TRY IT: Copy each line of the data below exactly, leaving out pictures.

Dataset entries
● ● ● ● ●

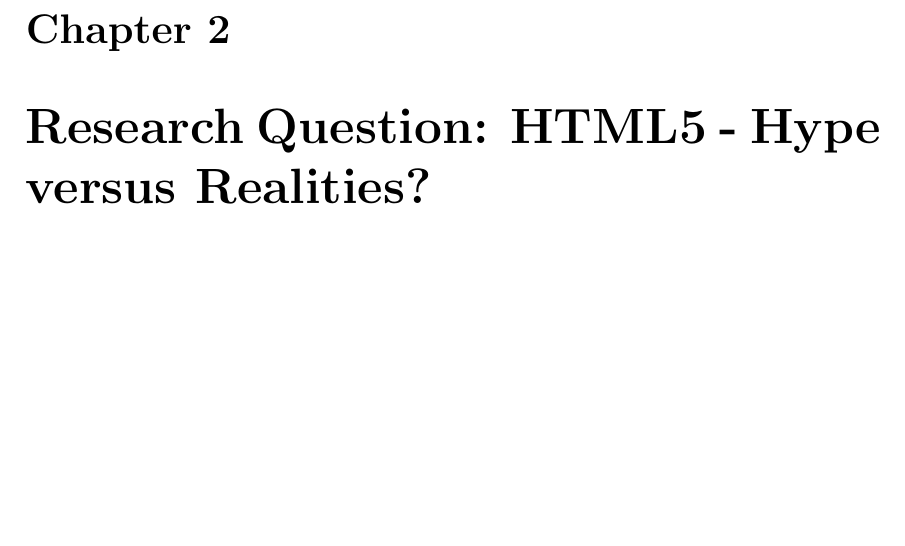
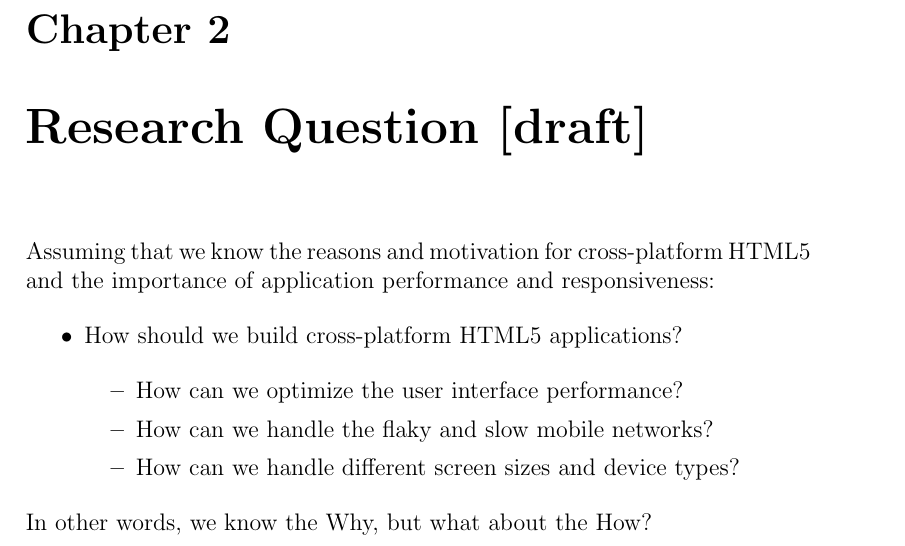
Before and after one commit to kpuputti/thesis, a LaTeX thesis (thesis/thesis.tex, which reads thesis/research-question.tex): part of page 34 of 59, cut so that both start at the same text, the shorter picture padded with empty space. Compiled offline with pdfLaTeX.

Commit message:
Add draft of research questions.

```diff
--- a/thesis/research-question.tex
+++ b/thesis/research-question.tex
@@ -1,2 +1,18 @@
-\chapter{Research Question: HTML5 - Hype versus Realities?}
+\chapter{Research Question [draft]}
 \label{chapter:research-question}
+
+Assuming that we know the reasons and motivation for cross-platform
+HTML5 and the importance of application performance and
+responsiveness:
+
+\begin{itemize}
+\item How should we build cross-platform HTML5 applications?
+
+  \begin{itemize}
+  \item How can we optimize the user interface performance?
+  \item How can we handle the flaky and slow mobile networks?
+  \item How can we handle different screen sizes and device types?
+  \end{itemize}
+\end{itemize}
+
+\noindent In other words, we know the Why, but what about the How?
```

● ● ● ● ●

TASK RESPONSE:
Before and after one commit to kpuputti/thesis, a LaTeX thesis (thesis/thesis.tex, which reads thesis/research-question.tex): part of page 34 of 59, cut so that both start at the same text, the shorter picture padded with empty space. Compiled offline with pdfLaTeX.

Commit message:
Add draft of research questions.

```diff
--- a/thesis/research-question.tex
+++ b/thesis/research-question.tex
@@ -1,2 +1,18 @@
-\chapter{Research Question: HTML5 - Hype versus Realities?}
+\chapter{Research Question [draft]}
 \label{chapter:research-question}
+
+Assuming that we know the reasons and motivation for cross-platform
+HTML5 and the importance of application performance and
+responsiveness:
+
+\begin{itemize}
+\item How should we build cross-platform HTML5 applications?
+
+  \begin{itemize}
+  \item How can we optimize the user interface performance?
+  \item How can we handle the flaky and slow mobile networks?
+  \item How can we handle different screen sizes and device types?
+  \end{itemize}
+\end{itemize}
+
+\noindent In other words, we know the Why, but what about the How?
```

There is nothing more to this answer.